Be cautious when socializing — Puppies can get the disease from dog parks, grooming facilities, pet stores, and more. Socialize them in a less public area and limit their contact with dogs. Check that kennels, daycares, and training classes require vaccination records and health examinations. You are safe socializing unvaccinated puppies with vaccinated dogs in secure environments.

In summary, don’t allow dogs to be in contact with known unvaccinated dogs. And don’t let your dog touch feces outdoors, particularly in well-used areas like public parks.

The symptoms of canine parvovirus

Every dog owner should recognize the signs and symptoms of parvo — it’s part of being a responsible pet owner. The most common signs are:

  • Loss of appetite
  • Lethargy
  • Vomiting
  • Bloody Diarrhea
  • Dehydration
  • Weight loss
  • Fever
  • Hypothermia

🚨Contact your vet immediately if your pup shows any combination of these symptoms. Tell your vet that your pup may have parvo in advance. They can take appropriate measures to prevent spreading the infection.

How Parvo works

Puppies under four months old and incompletely unvaccinated dogs are most at risk, however, adult dogs that have not been vaccinated appropriately can also get sick from parvo.

Puppies are susceptible to parvo because their immune system weakens during weaning. Puppies have some antibodies in their system from their mother’s milk for up to six weeks. As these antibodies leave their system they need parvo vaccinations.

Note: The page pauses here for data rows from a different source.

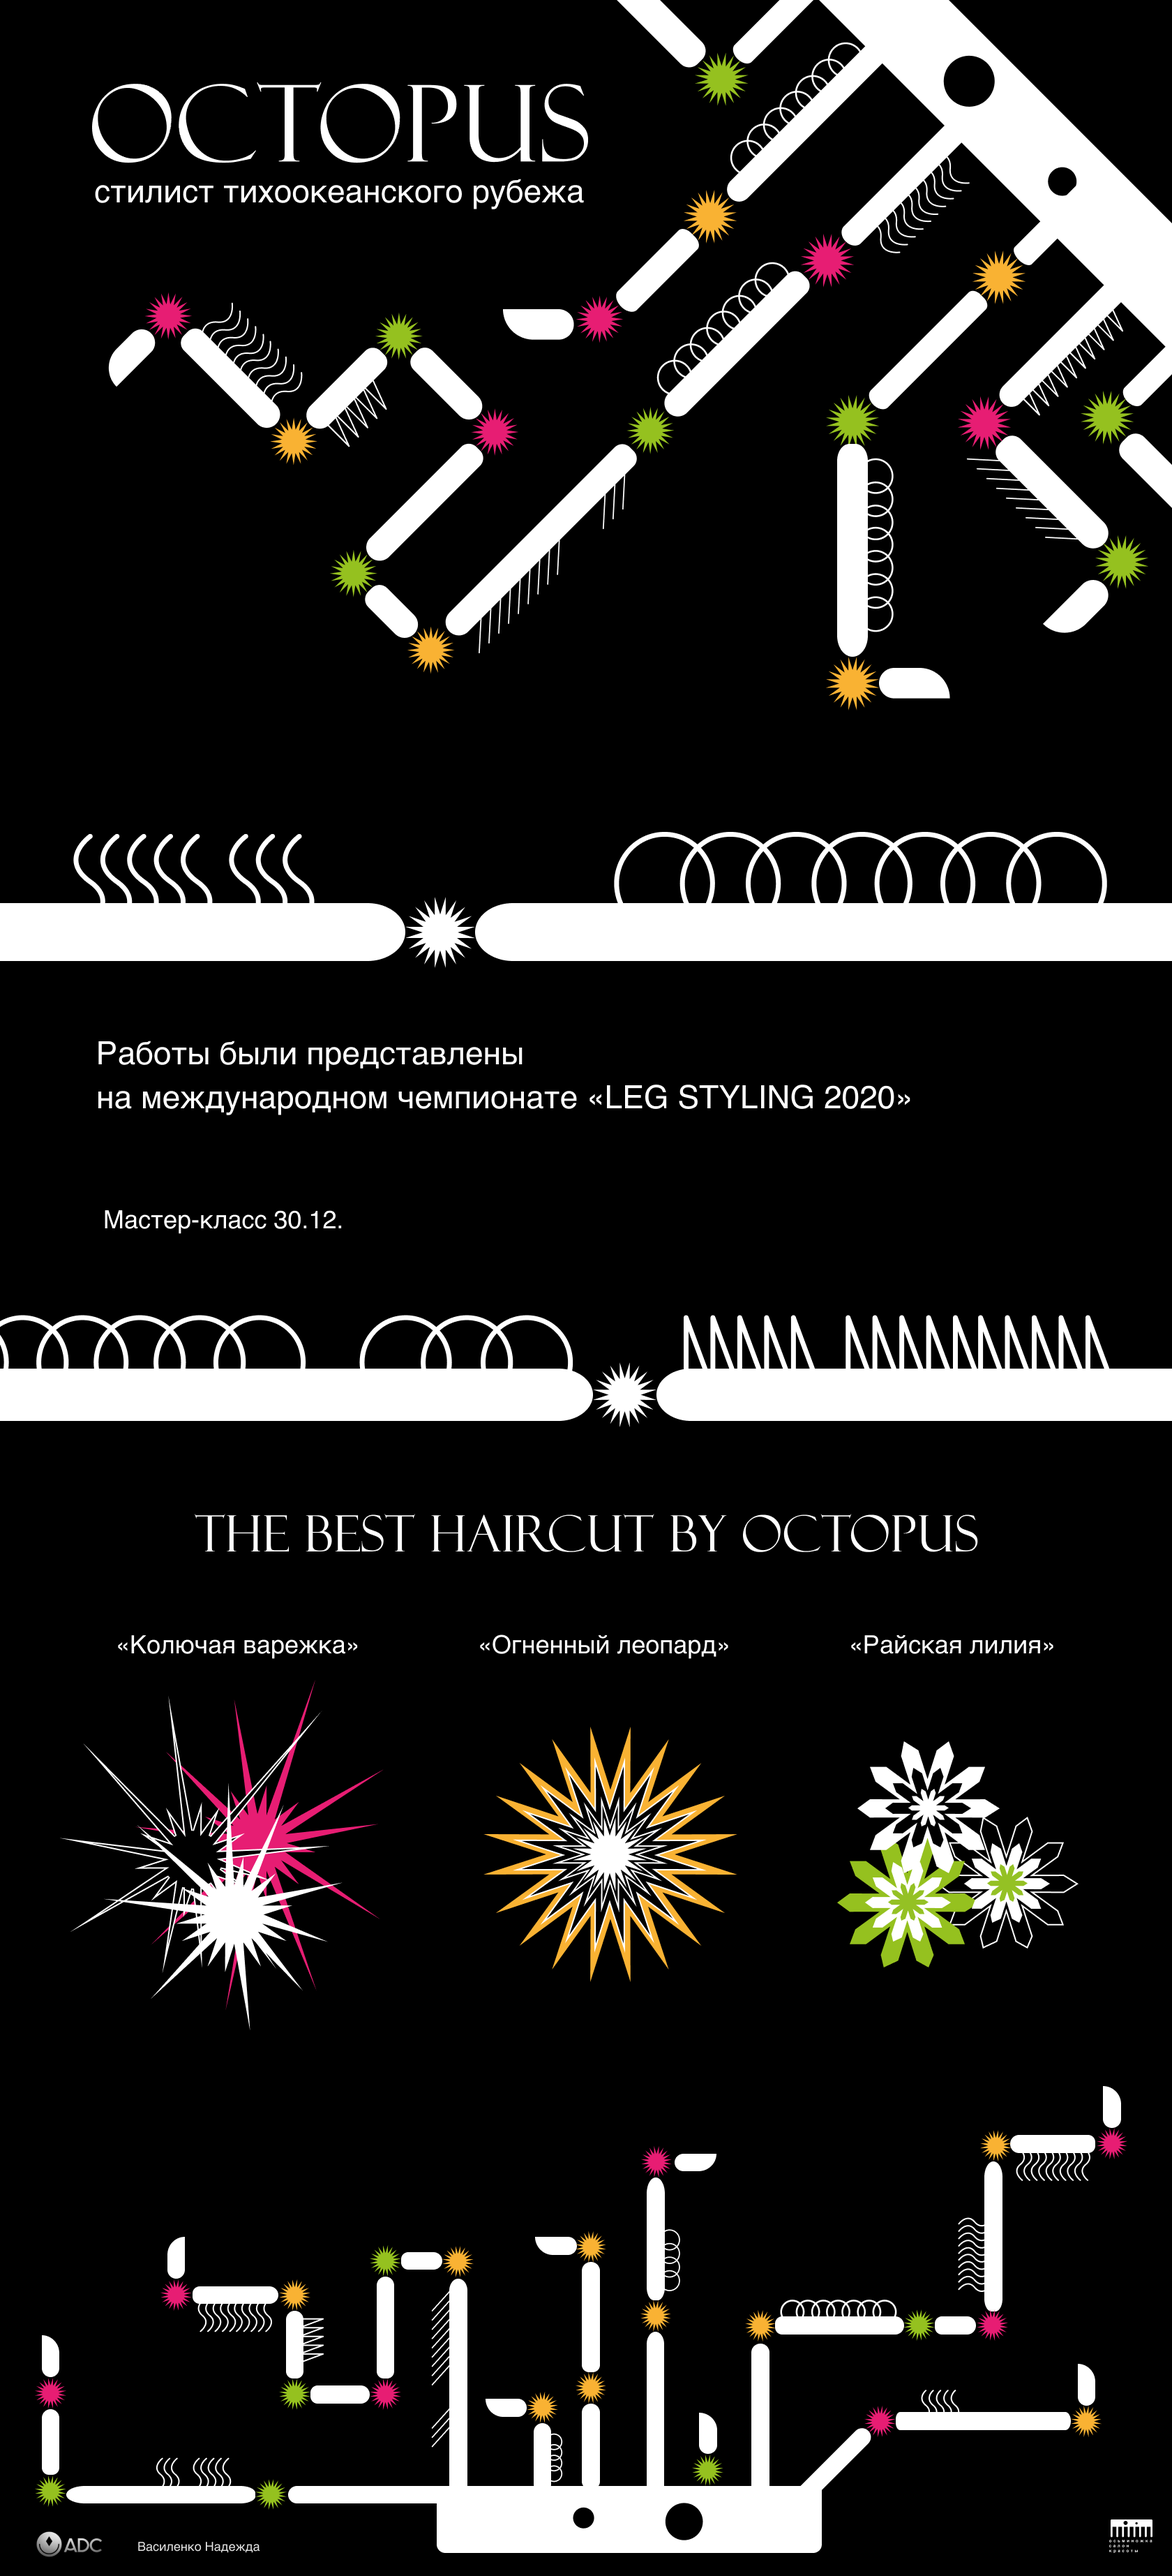
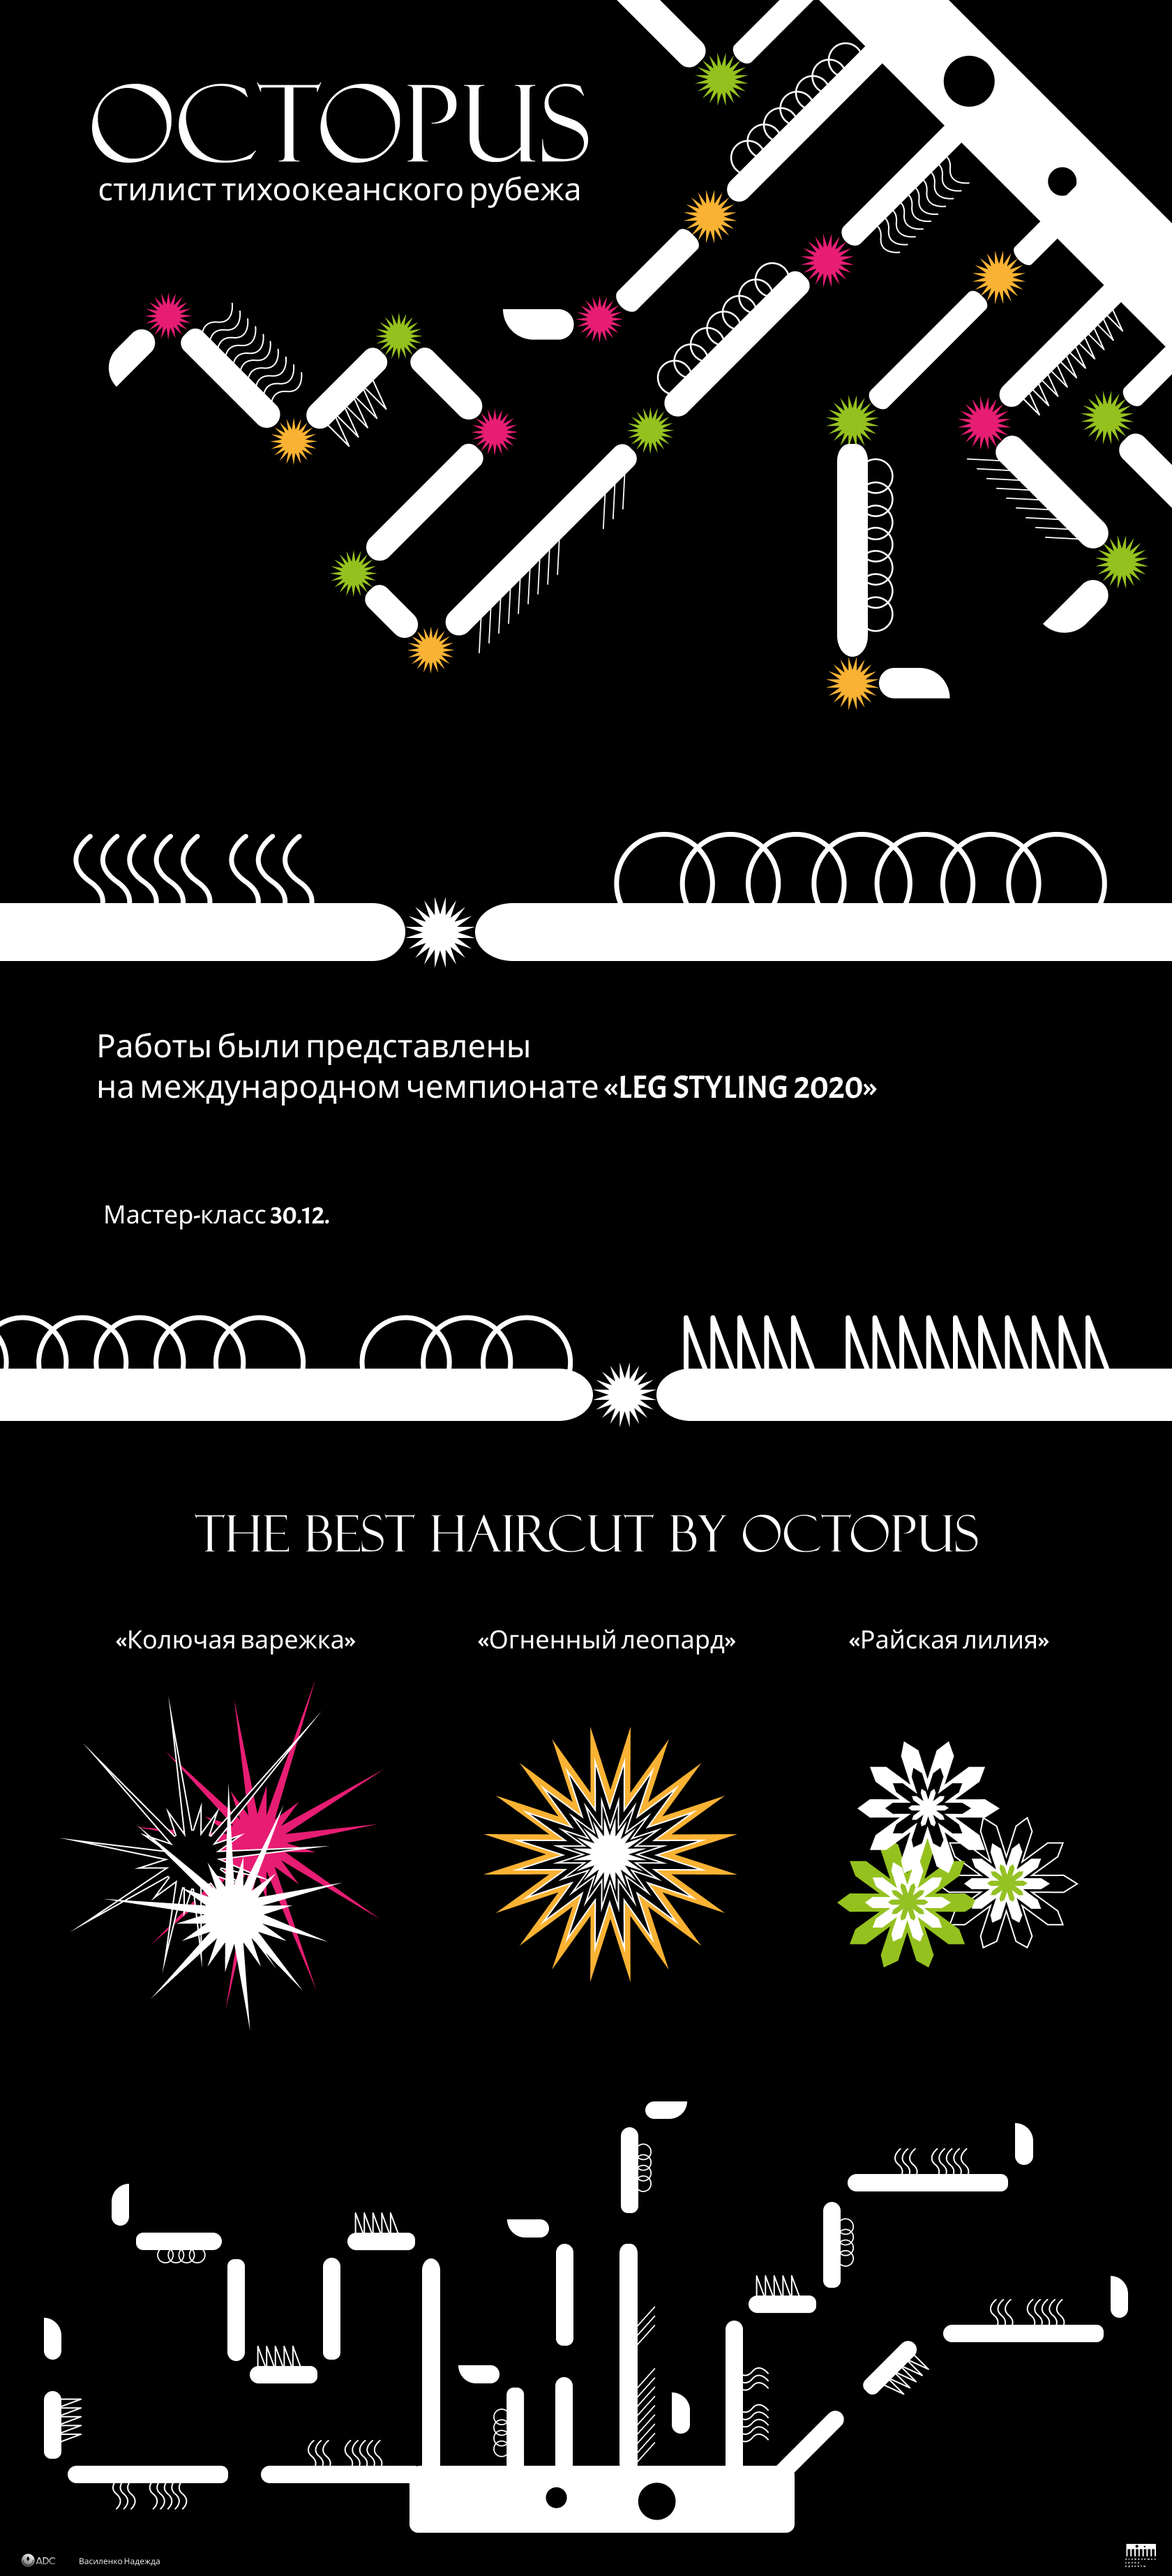
fluffs

diff --git a/index.html b/index.html
@@ -13,7 +13,7 @@
   position: absolute;
   left: 0;
   right: 0;
-  /* background: url('images/fon.png'); */
+  background: url('images/fon.png');
   height: 100%;
   width: 100%;
   display: block;
@@ -85,7 +85,31 @@
         <div class="boom3"></div>
       </div>
     </div>
-    <div class="secondoctopus">
+    <div class="block2">
+      <div class="secondoctopus">
+        <img class="fluf f f18" src="images/fluff1.svg" alt="">
+        <img class="fluf f f19" src="images/fluff1.svg" alt="">
+        <img class="fluf f f20" src="images/fluff1.svg" alt="">
+        <img class="fluf f f21" src="images/fluff1.svg" alt="">
+        <img class="fluf f f22" src="images/fluff1.svg" alt="">
+        <img class="fluf f f23" src="images/fluff1.svg" alt="">
+        <img class="fluf f f24" src="images/fluff1.svg" alt="">
+        <img class="fluf f f25" src="images/fluff1.svg" alt="">
+        <img class="fluf f f26" src="images/fluff1.svg" alt="">
+        <img class="fluf f f27" src="images/fluff1.svg" alt="">
+        <img class="fluf f f28" src="images/fluff1.svg" alt="">
+        <img class="fluf f f29" src="images/fluff1.svg" alt="">
+        <img class="fluf f f30" src="images/fluff1.svg" alt="">
+        <img class="fluf f f31" src="images/fluff1.svg" alt="">
+        <img class="fluf f f32" src="images/fluff1.svg" alt="">
+        <img class="fluf f f33" src="images/fluff1.svg" alt="">
+        <img class="fluf f f34" src="images/fluff1.svg" alt="">
+        <img class="fluf f f35" src="images/fluff1.svg" alt="">
+        <img class="fluf f f36" src="images/fluff1.svg" alt="">
+        <img class="fluf f f37" src="images/fluff1.svg" alt="">
+        <img class="fluf f f38" src="images/fluff1.svg" alt="">
+        <img class="fluf f f39" src="images/fluff1.svg" alt="">
+      </div>
 
     </div>
 

diff --git a/stylesheets/style.css b/stylesheets/style.css
@@ -78,6 +78,7 @@
   width: calc((100% * 76) / 1680);
   animation: hue 4s infinite linear;
 }
+
 .fluf:hover{  animation-play-state: paused;}
 
 .f1 {top: calc((100% * 80) / 1260);   left: calc((100% * 1000) / 1680);}
@@ -161,12 +162,40 @@
 }
 .boom1:hover{  animation-play-state: running;}
 
+                                                            /* второй октопус */
+.f{
+  height:  calc((100% * 45) / 1260);
+  width: calc((100% * 45) / 1680);
+}
+.f18{top: 3480px; left: 328px;}
+.f19{top: 3480px; left: 52px;}
+.f20{top: 3338px; left: 52px;}
+.f21{top: 3148px; left: 596px;}
+.f22{top: 3148px; left: 452px;}
+.f23{top: 3338px; left: 452px;}
+.f24{top: 3338px; left: 316px;}
+.f25{top: 3148px; left: 316px;}
+.f26{top: 3148px; left: 150px;}
+.f27{top: 3338px; left: 716px;}
+.f28{top: 3320px; left: 786px;}
+.f29{top: 3130px; left: 786px;}
+.f30{top: 3130px; left: 878px;}
+.f31{top: 2960px; left: 878px;}
+.f32{top: 3446px; left: 954px;}
+.f33{top: 3238px; left: 1030px;}
+.f34{top: 3238px; left: 1170px;}
+.f35{top: 3066px; left: 1170px;}
+.f36{top: 3066px; left: 1446px;}
+.f37{top: 3378px; left: 1202px;}
+.f38{top: 3280px; left: 1308px;}
+.f39{top: 3280px; left: 1580px;}
+
+                                                                          /*анимация*/
+
 @keyframes move {
     from {transform: translateX(100%);}
     to   {transform: translateX(  0%);}
-}                                                                                /*анимация*/
-
-
+  }
 @keyframes hue {
     /* green */
     0%    {filter: brightness(50%) sepia(1) hue-rotate(38deg)  saturate(295%)  brightness(110%);}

A combination of parvo and secondary infection can lead to a severe case of parvo. The stress of weaning can weaken their immune system, which can lead to a more severe parvo infection.

Certain breeds are more at risk than others.

  • Rottweilers
  • Labrador Retrievers
  • American Pit Bulls
  • German Shepherds
  • Doberman Pinschers
  • American Staffordshire Terriers